Briefly, the foregoing testimony amply established that (a) Victor Caliwan was seen leaning over the stalled taxi whose driver had been stabbed; (b) Victor Caliwan scampered towards the opposite side of the road through the overpass upon the unexpected arrival of Salvador Sameran; (c) the opposite side of the road, at approximately the same time, Victor Caliwan was seen by security guard Abraham Baba jumping from the overpass to the premises of the Eastgate Center compound; (d) Caliwan was wearing a bloodied T-shirt when accosted; and (e) a brief frisk of Victor Caliwan revealed a bloodied knife.

Nothing has at all been shown to indicate any possible reason why Salvador Sameran and Abraham Baba would testify falsely against accused-appellant. The latter's denial and alibi, both unconvincing, cannot prevail over the testimony of the two prosecution witnesses. Neither is there any cogent reason to overturn the trial court in its assessment on the credibility of the witnesses who have testified before it.

The crime of robbery with homicide is committed by any person guilty of robbery with the use of violence against or intimidation of any person when, by reason or on occasion thereof, the crime of homicide shall have been committed. The offense is punishable by reclusion perpetua to death. Where there are neither aggravating nor mitigating circumstance proved, such as in this case, the penalty of reclusion perpetua is imposed.

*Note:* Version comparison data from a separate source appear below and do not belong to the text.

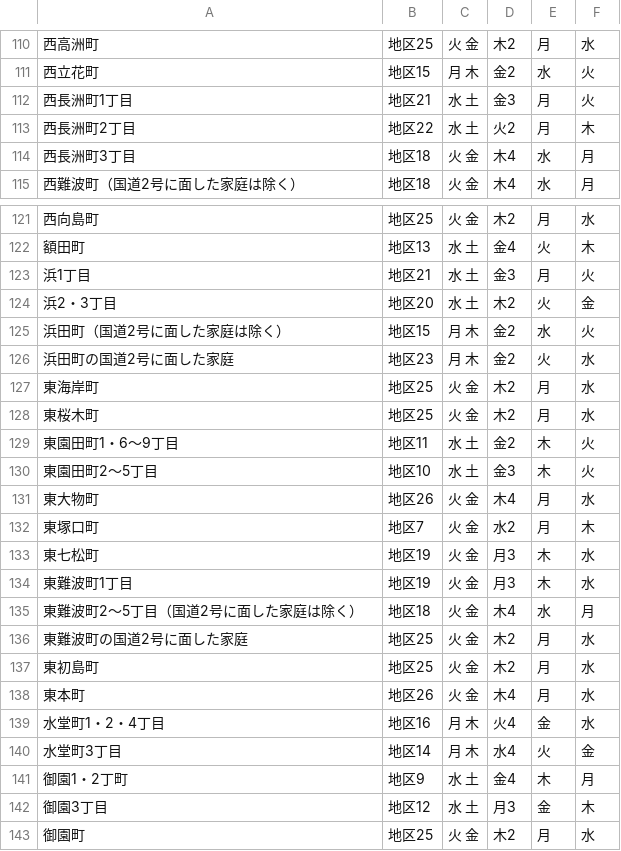
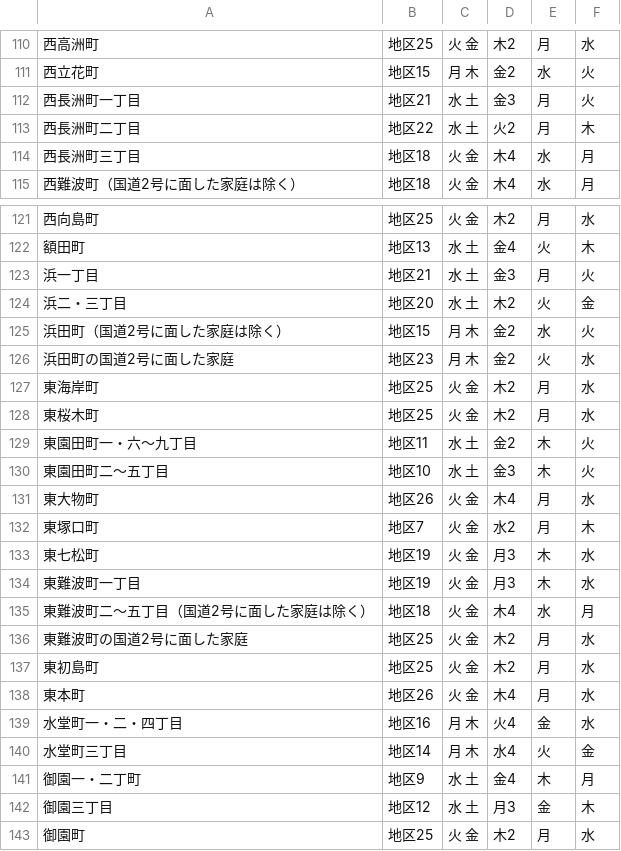
Before and after one commit to codeforamagasaki/5374, a CSV file: data/area_days.csv, drawn as a sheet; only a part is shown, gaps mark what is left out; the diff covers the shown part only.

```diff
--- a/data/area_days.csv
+++ b/data/area_days.csv
@@ -111,5 +111,5 @@
 西立花町,地区15,月 木,金2,水,火
-西長洲町1丁目,地区21,水 土,金3,月,火
-西長洲町2丁目,地区22,水 土,火2,月,木
-西長洲町3丁目,地区18,火 金,木4,水,月
+西長洲町一丁目,地区21,水 土,金3,月,火
+西長洲町二丁目,地区22,水 土,火2,月,木
+西長洲町三丁目,地区18,火 金,木4,水,月
 西難波町（国道2号に面した家庭は除く）,地区18,火 金,木4,水,月
@@ -122,4 +122,4 @@
 額田町,地区13,水 土,金4,火,木
-浜1丁目,地区21,水 土,金3,月,火
-浜2・3丁目,地区20,水 土,木2,火,金
+浜一丁目,地区21,水 土,金3,月,火
+浜二・三丁目,地区20,水 土,木2,火,金
 浜田町（国道2号に面した家庭は除く）,地区15,月 木,金2,水,火
@@ -128,4 +128,4 @@
 東桜木町,地区25,火 金,木2,月,水
-東園田町1・6～9丁目,地区11,水 土,金2,木,火
-東園田町2～5丁目,地区10,水 土,金3,木,火
+東園田町一・六～九丁目,地区11,水 土,金2,木,火
+東園田町二～五丁目,地区10,水 土,金3,木,火
 東大物町,地区26,火 金,木4,月,水
@@ -133,4 +133,4 @@
 東七松町,地区19,火 金,月3,木,水
-東難波町1丁目,地区19,火 金,月3,木,水
-東難波町2～5丁目（国道2号に面した家庭は除く）,地区18,火 金,木4,水,月
+東難波町一丁目,地区19,火 金,月3,木,水
+東難波町二～五丁目（国道2号に面した家庭は除く）,地区18,火 金,木4,水,月
 東難波町の国道2号に面した家庭,地区25,火 金,木2,月,水
@@ -138,6 +138,6 @@
 東本町,地区26,火 金,木4,月,水
-水堂町1・2・4丁目,地区16,月 木,火4,金,水
-水堂町3丁目,地区14,月 木,水4,火,金
-御園1・2丁町,地区9,水 土,金4,木,月
-御園3丁目,地区12,水 土,月3,金,木
+水堂町一・二・四丁目,地区16,月 木,火4,金,水
+水堂町三丁目,地区14,月 木,水4,火,金
+御園一・二丁町,地区9,水 土,金4,木,月
+御園三丁目,地区12,水 土,月3,金,木
 御園町,地区25,火 金,木2,月,水
```
Also changed, not shown: 51 edited cells elsewhere in this file.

The Court notes that the assailed decision has ordered the accused to pay the heirs of Elpidio Ventura the sum of P51,700.00 by way of actual damages. A perusal, however, of the evidence presented by the prosecution, particularly the receipts of the funeral expenses, shows that the actual expenditures amounted only to a total of Twenty Thousand Pesos (P20,000.00). The actual damages to be awarded to the heirs of the deceased must accordingly be reduced to that amount. There being no legal and factual basis shown for the award of moral and exemplary damages, the grant will have to be deleted.

WHEREFORE, the appealed judgment is AFFIRMED with costs against appellant and the award of civil liabilities is MODIFIED by reducing the actual damages to be awarded to the heirs of Elpidio Ventura from P51,700.00 to P20,000.00 and deleting the P50,000.00 moral and exemplary damages. Costs against accused-appellant.


Melo, (Chairman), Panganiban, Purisima, and Gonzaga-Reyes, JJ., concur.

[1] Records, p. 3.

[2] Rollo, p. 26.

[3] Section 4, Rule 133, Rules of Court; People vs. Salvame, 270 SCRA 766.

[4] People vs. Contante, 12 SCRA 653.

[5] People vs. Eubra, 274 SCRA 180.

[6] TSN, 27 November 1997, pp. 5-16.

[7] TSN, 17 December 1997, pp. 5-9.